Dravid and Goliath
The parties share origins in the Dravidian movement, an assertion of the rights and dignity of South Indians, and particularly Tamils, against the primacy of North India and the Hindi language. They believe that invasive northerners long ago installed themselves as Brahmins in the South at the expense of other castes, in whose favour they have tended to govern. They are generally friendly to business, their spendthrift populism aside. Mainly they compete to offer voters ever more lavish handouts. In 2006 the DMK triumphed in state elections after it offered voters free televisions; it subsequently handed out some 13m of them. At the next election, the AIADMK matched its pledge of free blenders and fans, and romped home. Perhaps unsurprisingly, Tamil Nadu’s state debt ballooned by 92% between 2010 and 2015.
Yet as vapid, incestuous and irresponsible as state politics sounds, Tamil Nadu has prospered under the pair’s rule. From 2004 to 2015, its economy grew at an average rate of over 12% a year. Average annual income, at $2,431 per person, is now 50% higher than the national figure.
That is not just luck. For one thing, much of the lavish spending gets to the right people, helping to stimulate growth, points out A.R. Venkatachalapathy, a historian of the Dravidian movement. Free meals at schools and subsidised ones at “Amma”-branded canteens, where a good meal costs 5 rupees ($0.08), have ended severe malnutrition in the state, for instance.
It also helps that the two parties have run the state since 1967, to the exclusion of national parties. That is important, since their delegations to the national parliament in Delhi are sometimes big enough to hold the balance of power. That makes it hard for national governments to stand up to Tamil Nadu on matters such as the sharing of water between states, and easier for the two to extract goodies of various sorts from the centre.

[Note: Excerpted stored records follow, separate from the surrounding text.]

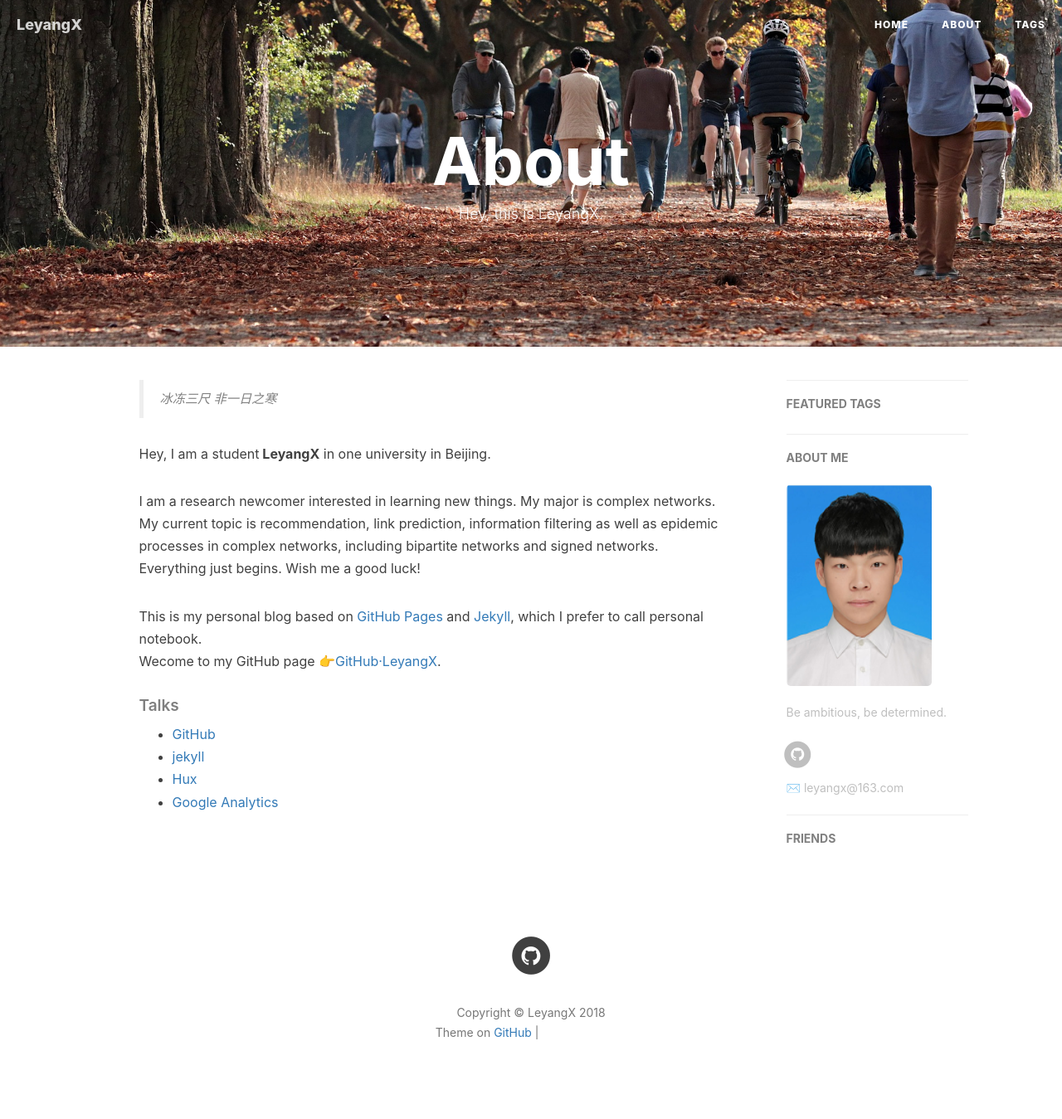
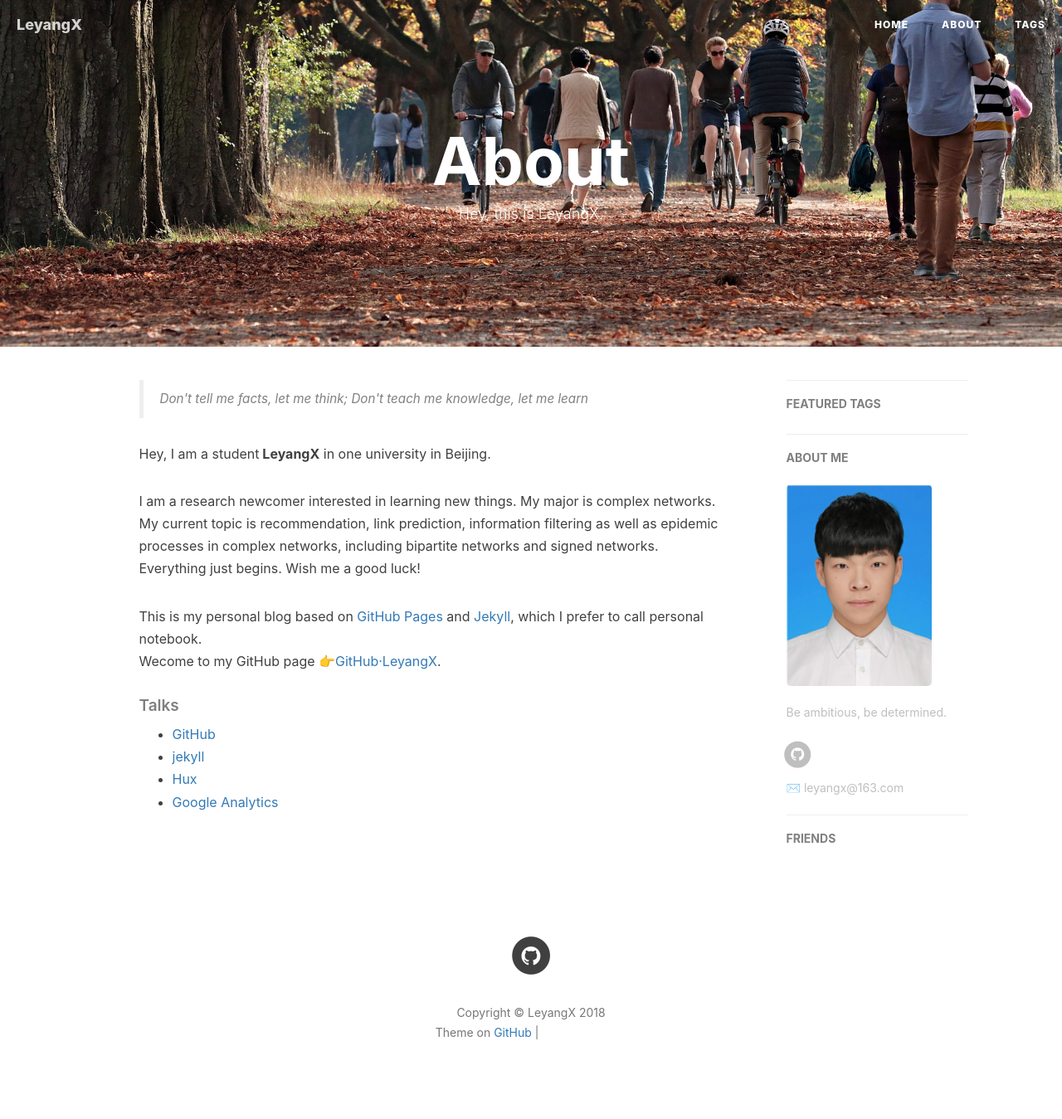
Before and after one commit to HaoWillSi/HaoWillSi.github.io, a Jekyll site: the page built from about.html, in a window 1280 px wide. Shown: the whole page at 83% size. Built offline with Jekyll 4.4.1, drawn with Linux system fonts in a browser that asks for light colours; nearby versions of some CDN libraries; comment, search, counter and statistics services are not loaded; grey boxes are pictures that could not be loaded.

Commit message:
Update about.html

```diff
--- a/about.html
+++ b/about.html
@@ -15,7 +15,7 @@ header-img: "img/post-bg-desk.jpg"
 <div class="zh post-container">
 
     <!--copied from markdown -->
-    <blockquote><p>冰冻三尺 非一日之寒<br>
+    <blockquote><p>Don't tell me facts, let me think; Don't teach me knowledge, let me learn<br>
     </p></blockquote>
 
     <p>Hey, I am a student<strong> LeyangX</strong> in one university in Beijing.</p>
```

“Tamil Nadu combines relatively successful economic growth with a positive performance in regard to social development, in a way that is distinctive, if not absolutely unique” among India’s big states, argue John Harriss of Simon Fraser University and Andrew Wyatt of the University of Bristol in a forthcoming study. The parties’ weakness, however, may be succession. Mr Karunaridhi is banking on his son, who is called Stalin. The AIADMK, according to Mr Venkatachalapathy, is organised around a “queen bee” or “mother termite” principle, and may not be able to function at all without her. Ms Jayalalithaa’s deputy conducts every meeting beneath a massive portrait of his boss. He keeps an empty chair for her. Forty days and counting.